### Exercise details
Give back the entire listing verbatim.

*** Record extracts Section Begins ***

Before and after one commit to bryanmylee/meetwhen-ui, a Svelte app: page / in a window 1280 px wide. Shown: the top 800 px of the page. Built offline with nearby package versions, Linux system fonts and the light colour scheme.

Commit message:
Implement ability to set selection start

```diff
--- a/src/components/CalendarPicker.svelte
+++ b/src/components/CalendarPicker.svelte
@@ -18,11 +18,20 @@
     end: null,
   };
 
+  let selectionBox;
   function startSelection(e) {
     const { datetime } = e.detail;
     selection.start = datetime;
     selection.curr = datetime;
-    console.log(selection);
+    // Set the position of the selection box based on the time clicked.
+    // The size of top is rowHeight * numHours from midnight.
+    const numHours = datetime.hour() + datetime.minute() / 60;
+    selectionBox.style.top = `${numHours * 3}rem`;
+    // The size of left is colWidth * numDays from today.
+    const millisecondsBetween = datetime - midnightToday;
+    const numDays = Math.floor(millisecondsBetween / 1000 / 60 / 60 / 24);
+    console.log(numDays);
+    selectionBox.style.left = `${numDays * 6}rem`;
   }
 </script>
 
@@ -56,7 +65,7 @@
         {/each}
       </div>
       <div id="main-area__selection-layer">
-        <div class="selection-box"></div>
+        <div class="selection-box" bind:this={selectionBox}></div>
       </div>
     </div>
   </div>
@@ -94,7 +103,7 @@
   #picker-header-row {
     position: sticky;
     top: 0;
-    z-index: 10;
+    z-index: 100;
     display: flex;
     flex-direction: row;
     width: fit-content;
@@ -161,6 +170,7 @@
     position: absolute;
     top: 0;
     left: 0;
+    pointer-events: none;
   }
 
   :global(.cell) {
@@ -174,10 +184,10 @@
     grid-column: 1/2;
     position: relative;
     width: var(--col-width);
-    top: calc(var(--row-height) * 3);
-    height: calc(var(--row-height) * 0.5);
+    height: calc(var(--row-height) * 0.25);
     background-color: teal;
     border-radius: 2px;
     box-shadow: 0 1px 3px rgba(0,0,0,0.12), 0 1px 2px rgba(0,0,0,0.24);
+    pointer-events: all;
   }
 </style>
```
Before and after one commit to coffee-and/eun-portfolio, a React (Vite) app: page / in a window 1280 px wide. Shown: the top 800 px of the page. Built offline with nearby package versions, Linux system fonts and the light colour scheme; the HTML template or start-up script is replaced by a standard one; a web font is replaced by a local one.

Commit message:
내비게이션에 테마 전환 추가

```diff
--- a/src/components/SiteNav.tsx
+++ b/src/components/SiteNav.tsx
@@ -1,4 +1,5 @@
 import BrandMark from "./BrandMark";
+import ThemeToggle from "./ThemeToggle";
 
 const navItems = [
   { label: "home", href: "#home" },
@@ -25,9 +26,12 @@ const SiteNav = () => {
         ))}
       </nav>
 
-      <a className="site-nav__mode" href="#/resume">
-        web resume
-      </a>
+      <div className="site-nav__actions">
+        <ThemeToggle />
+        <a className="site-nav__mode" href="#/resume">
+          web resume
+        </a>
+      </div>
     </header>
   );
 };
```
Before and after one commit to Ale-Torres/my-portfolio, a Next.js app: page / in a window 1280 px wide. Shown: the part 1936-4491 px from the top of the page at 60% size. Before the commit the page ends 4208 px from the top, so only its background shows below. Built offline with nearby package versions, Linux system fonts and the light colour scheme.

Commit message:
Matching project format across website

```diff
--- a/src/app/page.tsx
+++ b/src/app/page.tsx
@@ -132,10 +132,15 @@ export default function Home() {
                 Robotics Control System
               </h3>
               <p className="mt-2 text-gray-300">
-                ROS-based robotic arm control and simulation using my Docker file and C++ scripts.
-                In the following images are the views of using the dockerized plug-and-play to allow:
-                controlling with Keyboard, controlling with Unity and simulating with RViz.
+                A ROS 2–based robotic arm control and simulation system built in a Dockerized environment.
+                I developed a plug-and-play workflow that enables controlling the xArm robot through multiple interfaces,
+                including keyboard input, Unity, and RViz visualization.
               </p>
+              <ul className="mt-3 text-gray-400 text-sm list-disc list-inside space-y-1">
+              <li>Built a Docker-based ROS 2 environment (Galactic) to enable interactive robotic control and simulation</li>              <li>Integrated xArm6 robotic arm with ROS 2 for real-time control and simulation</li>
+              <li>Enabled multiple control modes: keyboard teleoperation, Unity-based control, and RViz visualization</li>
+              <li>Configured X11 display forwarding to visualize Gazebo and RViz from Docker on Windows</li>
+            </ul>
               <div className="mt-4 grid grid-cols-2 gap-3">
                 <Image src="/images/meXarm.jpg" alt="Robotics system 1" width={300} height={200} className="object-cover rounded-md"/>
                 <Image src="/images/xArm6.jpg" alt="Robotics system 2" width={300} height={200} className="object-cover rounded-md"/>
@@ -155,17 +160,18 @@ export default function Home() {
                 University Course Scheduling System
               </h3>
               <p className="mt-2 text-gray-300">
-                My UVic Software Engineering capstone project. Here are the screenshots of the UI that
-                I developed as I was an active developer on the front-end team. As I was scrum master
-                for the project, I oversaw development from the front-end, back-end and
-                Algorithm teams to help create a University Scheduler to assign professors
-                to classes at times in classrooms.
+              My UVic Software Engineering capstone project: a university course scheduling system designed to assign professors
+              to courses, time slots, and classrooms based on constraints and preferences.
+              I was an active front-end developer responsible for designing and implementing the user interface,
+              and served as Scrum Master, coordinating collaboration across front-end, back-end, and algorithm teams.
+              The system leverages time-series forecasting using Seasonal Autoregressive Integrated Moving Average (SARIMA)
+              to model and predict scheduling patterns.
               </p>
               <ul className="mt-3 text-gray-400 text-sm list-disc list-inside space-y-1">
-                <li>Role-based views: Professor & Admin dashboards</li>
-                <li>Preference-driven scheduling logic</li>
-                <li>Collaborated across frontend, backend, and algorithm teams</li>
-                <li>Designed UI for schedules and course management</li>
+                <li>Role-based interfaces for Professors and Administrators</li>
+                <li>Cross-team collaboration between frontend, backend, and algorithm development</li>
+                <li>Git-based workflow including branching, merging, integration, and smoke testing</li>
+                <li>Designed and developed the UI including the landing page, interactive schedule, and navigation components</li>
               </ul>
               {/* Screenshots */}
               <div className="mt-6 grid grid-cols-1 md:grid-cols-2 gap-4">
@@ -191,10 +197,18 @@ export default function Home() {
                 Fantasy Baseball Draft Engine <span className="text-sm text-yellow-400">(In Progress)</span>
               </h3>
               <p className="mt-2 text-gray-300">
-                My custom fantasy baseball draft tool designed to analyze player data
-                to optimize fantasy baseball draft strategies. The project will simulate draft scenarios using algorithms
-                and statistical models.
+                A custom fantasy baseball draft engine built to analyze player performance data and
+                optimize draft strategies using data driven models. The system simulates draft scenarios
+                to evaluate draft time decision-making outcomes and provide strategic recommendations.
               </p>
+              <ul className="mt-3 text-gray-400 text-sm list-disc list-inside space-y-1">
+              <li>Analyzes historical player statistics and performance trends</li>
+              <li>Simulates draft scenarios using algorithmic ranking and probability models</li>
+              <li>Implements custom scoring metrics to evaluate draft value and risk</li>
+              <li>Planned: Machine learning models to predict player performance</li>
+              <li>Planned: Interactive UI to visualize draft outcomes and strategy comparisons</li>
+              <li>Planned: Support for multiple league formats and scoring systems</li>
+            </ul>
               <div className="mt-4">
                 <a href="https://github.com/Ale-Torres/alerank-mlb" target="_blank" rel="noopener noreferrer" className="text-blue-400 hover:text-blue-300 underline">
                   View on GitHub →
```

*** Record extracts Section Ends ***

### Your solution
Before and after one commit to bryanmylee/meetwhen-ui, a Svelte app: page / in a window 1280 px wide. Shown: the top 800 px of the page. Built offline with nearby package versions, Linux system fonts and the light colour scheme.

Commit message:
Implement ability to set selection start

```diff
--- a/src/components/CalendarPicker.svelte
+++ b/src/components/CalendarPicker.svelte
@@ -18,11 +18,20 @@
     end: null,
   };
 
+  let selectionBox;
   function startSelection(e) {
     const { datetime } = e.detail;
     selection.start = datetime;
     selection.curr = datetime;
-    console.log(selection);
+    // Set the position of the selection box based on the time clicked.
+    // The size of top is rowHeight * numHours from midnight.
+    const numHours = datetime.hour() + datetime.minute() / 60;
+    selectionBox.style.top = `${numHours * 3}rem`;
+    // The size of left is colWidth * numDays from today.
+    const millisecondsBetween = datetime - midnightToday;
+    const numDays = Math.floor(millisecondsBetween / 1000 / 60 / 60 / 24);
+    console.log(numDays);
+    selectionBox.style.left = `${numDays * 6}rem`;
   }
 </script>
 
@@ -56,7 +65,7 @@
         {/each}
       </div>
       <div id="main-area__selection-layer">
-        <div class="selection-box"></div>
+        <div class="selection-box" bind:this={selectionBox}></div>
       </div>
     </div>
   </div>
@@ -94,7 +103,7 @@
   #picker-header-row {
     position: sticky;
     top: 0;
-    z-index: 10;
+    z-index: 100;
     display: flex;
     flex-direction: row;
     width: fit-content;
@@ -161,6 +170,7 @@
     position: absolute;
     top: 0;
     left: 0;
+    pointer-events: none;
   }
 
   :global(.cell) {
@@ -174,10 +184,10 @@
     grid-column: 1/2;
     position: relative;
     width: var(--col-width);
-    top: calc(var(--row-height) * 3);
-    height: calc(var(--row-height) * 0.5);
+    height: calc(var(--row-height) * 0.25);
     background-color: teal;
     border-radius: 2px;
     box-shadow: 0 1px 3px rgba(0,0,0,0.12), 0 1px 2px rgba(0,0,0,0.24);
+    pointer-events: all;
   }
 </style>
```
Before and after one commit to coffee-and/eun-portfolio, a React (Vite) app: page / in a window 1280 px wide. Shown: the top 800 px of the page. Built offline with nearby package versions, Linux system fonts and the light colour scheme; the HTML template or start-up script is replaced by a standard one; a web font is replaced by a local one.

Commit message:
내비게이션에 테마 전환 추가

```diff
--- a/src/components/SiteNav.tsx
+++ b/src/components/SiteNav.tsx
@@ -1,4 +1,5 @@
 import BrandMark from "./BrandMark";
+import ThemeToggle from "./ThemeToggle";
 
 const navItems = [
   { label: "home", href: "#home" },
@@ -25,9 +26,12 @@ const SiteNav = () => {
         ))}
       </nav>
 
-      <a className="site-nav__mode" href="#/resume">
-        web resume
-      </a>
+      <div className="site-nav__actions">
+        <ThemeToggle />
+        <a className="site-nav__mode" href="#/resume">
+          web resume
+        </a>
+      </div>
     </header>
   );
 };
```
Before and after one commit to Ale-Torres/my-portfolio, a Next.js app: page / in a window 1280 px wide. Shown: the part 1936-4491 px from the top of the page at 60% size. Before the commit the page ends 4208 px from the top, so only its background shows below. Built offline with nearby package versions, Linux system fonts and the light colour scheme.

Commit message:
Matching project format across website

```diff
--- a/src/app/page.tsx
+++ b/src/app/page.tsx
@@ -132,10 +132,15 @@ export default function Home() {
                 Robotics Control System
               </h3>
               <p className="mt-2 text-gray-300">
-                ROS-based robotic arm control and simulation using my Docker file and C++ scripts.
-                In the following images are the views of using the dockerized plug-and-play to allow:
-                controlling with Keyboard, controlling with Unity and simulating with RViz.
+                A ROS 2–based robotic arm control and simulation system built in a Dockerized environment.
+                I developed a plug-and-play workflow that enables controlling the xArm robot through multiple interfaces,
+                including keyboard input, Unity, and RViz visualization.
               </p>
+              <ul className="mt-3 text-gray-400 text-sm list-disc list-inside space-y-1">
+              <li>Built a Docker-based ROS 2 environment (Galactic) to enable interactive robotic control and simulation</li>              <li>Integrated xArm6 robotic arm with ROS 2 for real-time control and simulation</li>
+              <li>Enabled multiple control modes: keyboard teleoperation, Unity-based control, and RViz visualization</li>
+              <li>Configured X11 display forwarding to visualize Gazebo and RViz from Docker on Windows</li>
+            </ul>
               <div className="mt-4 grid grid-cols-2 gap-3">
                 <Image src="/images/meXarm.jpg" alt="Robotics system 1" width={300} height={200} className="object-cover rounded-md"/>
                 <Image src="/images/xArm6.jpg" alt="Robotics system 2" width={300} height={200} className="object-cover rounded-md"/>
@@ -155,17 +160,18 @@ export default function Home() {
                 University Course Scheduling System
               </h3>
               <p className="mt-2 text-gray-300">
-                My UVic Software Engineering capstone project. Here are the screenshots of the UI that
-                I developed as I was an active developer on the front-end team. As I was scrum master
-                for the project, I oversaw development from the front-end, back-end and
-                Algorithm teams to help create a University Scheduler to assign professors
-                to classes at times in classrooms.
+              My UVic Software Engineering capstone project: a university course scheduling system designed to assign professors
+              to courses, time slots, and classrooms based on constraints and preferences.
+              I was an active front-end developer responsible for designing and implementing the user interface,
+              and served as Scrum Master, coordinating collaboration across front-end, back-end, and algorithm teams.
+              The system leverages time-series forecasting using Seasonal Autoregressive Integrated Moving Average (SARIMA)
+              to model and predict scheduling patterns.
               </p>
               <ul className="mt-3 text-gray-400 text-sm list-disc list-inside space-y-1">
-                <li>Role-based views: Professor & Admin dashboards</li>
-                <li>Preference-driven scheduling logic</li>
-                <li>Collaborated across frontend, backend, and algorithm teams</li>
-                <li>Designed UI for schedules and course management</li>
+                <li>Role-based interfaces for Professors and Administrators</li>
+                <li>Cross-team collaboration between frontend, backend, and algorithm development</li>
+                <li>Git-based workflow including branching, merging, integration, and smoke testing</li>
+                <li>Designed and developed the UI including the landing page, interactive schedule, and navigation components</li>
               </ul>
               {/* Screenshots */}
               <div className="mt-6 grid grid-cols-1 md:grid-cols-2 gap-4">
@@ -191,10 +197,18 @@ export default function Home() {
                 Fantasy Baseball Draft Engine <span className="text-sm text-yellow-400">(In Progress)</span>
               </h3>
               <p className="mt-2 text-gray-300">
-                My custom fantasy baseball draft tool designed to analyze player data
-                to optimize fantasy baseball draft strategies. The project will simulate draft scenarios using algorithms
-                and statistical models.
+                A custom fantasy baseball draft engine built to analyze player performance data and
+                optimize draft strategies using data driven models. The system simulates draft scenarios
+                to evaluate draft time decision-making outcomes and provide strategic recommendations.
               </p>
+              <ul className="mt-3 text-gray-400 text-sm list-disc list-inside space-y-1">
+              <li>Analyzes historical player statistics and performance trends</li>
+              <li>Simulates draft scenarios using algorithmic ranking and probability models</li>
+              <li>Implements custom scoring metrics to evaluate draft value and risk</li>
+              <li>Planned: Machine learning models to predict player performance</li>
+              <li>Planned: Interactive UI to visualize draft outcomes and strategy comparisons</li>
+              <li>Planned: Support for multiple league formats and scoring systems</li>
+            </ul>
               <div className="mt-4">
                 <a href="https://github.com/Ale-Torres/alerank-mlb" target="_blank" rel="noopener noreferrer" className="text-blue-400 hover:text-blue-300 underline">
                   View on GitHub →
```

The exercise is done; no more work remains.